▶ _HOW TO COMPLETE THIS TASK_: The records sit below. Return every line in them that holds the word "README".

▶ _Structured diff data_:
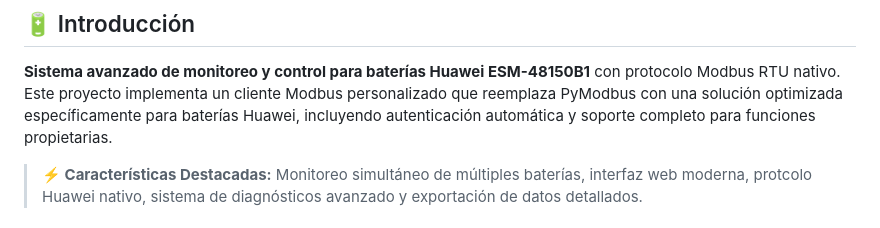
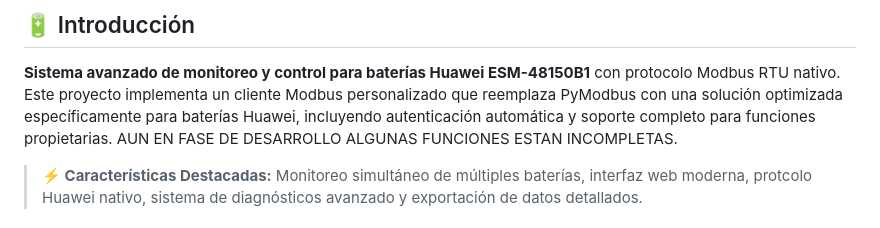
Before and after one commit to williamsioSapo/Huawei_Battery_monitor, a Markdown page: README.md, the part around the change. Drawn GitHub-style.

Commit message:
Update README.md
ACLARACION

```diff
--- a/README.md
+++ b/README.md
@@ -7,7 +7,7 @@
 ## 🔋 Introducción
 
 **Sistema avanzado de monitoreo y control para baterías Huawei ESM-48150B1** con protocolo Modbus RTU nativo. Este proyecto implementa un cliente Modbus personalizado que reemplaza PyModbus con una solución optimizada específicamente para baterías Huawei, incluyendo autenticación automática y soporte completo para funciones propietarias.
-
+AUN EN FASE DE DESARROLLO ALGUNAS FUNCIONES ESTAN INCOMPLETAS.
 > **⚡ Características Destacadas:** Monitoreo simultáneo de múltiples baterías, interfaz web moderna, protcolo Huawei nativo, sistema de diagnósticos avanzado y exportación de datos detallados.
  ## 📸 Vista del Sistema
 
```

--

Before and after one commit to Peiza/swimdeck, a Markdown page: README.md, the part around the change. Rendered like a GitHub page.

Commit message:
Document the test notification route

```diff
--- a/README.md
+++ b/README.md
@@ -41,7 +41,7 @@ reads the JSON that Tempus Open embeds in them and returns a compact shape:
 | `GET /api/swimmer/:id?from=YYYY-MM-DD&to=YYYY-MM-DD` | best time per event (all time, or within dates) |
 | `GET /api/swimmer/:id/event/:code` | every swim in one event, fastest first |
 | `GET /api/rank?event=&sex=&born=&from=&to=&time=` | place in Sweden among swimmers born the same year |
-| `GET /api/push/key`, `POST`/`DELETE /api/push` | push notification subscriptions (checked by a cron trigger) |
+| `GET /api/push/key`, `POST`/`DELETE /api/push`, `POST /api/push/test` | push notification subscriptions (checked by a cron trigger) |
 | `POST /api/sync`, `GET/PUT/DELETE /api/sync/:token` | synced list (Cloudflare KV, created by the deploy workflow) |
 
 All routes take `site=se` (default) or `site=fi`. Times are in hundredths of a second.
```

▶ _YOUR SOLUTION_:
Before and after one commit to williamsioSapo/Huawei_Battery_monitor, a Markdown page: README.md, the part around the change. Drawn GitHub-style.
Update README.md
--- a/README.md
+++ b/README.md
Before and after one commit to Peiza/swimdeck, a Markdown page: README.md, the part around the change. Rendered like a GitHub page.
--- a/README.md
+++ b/README.md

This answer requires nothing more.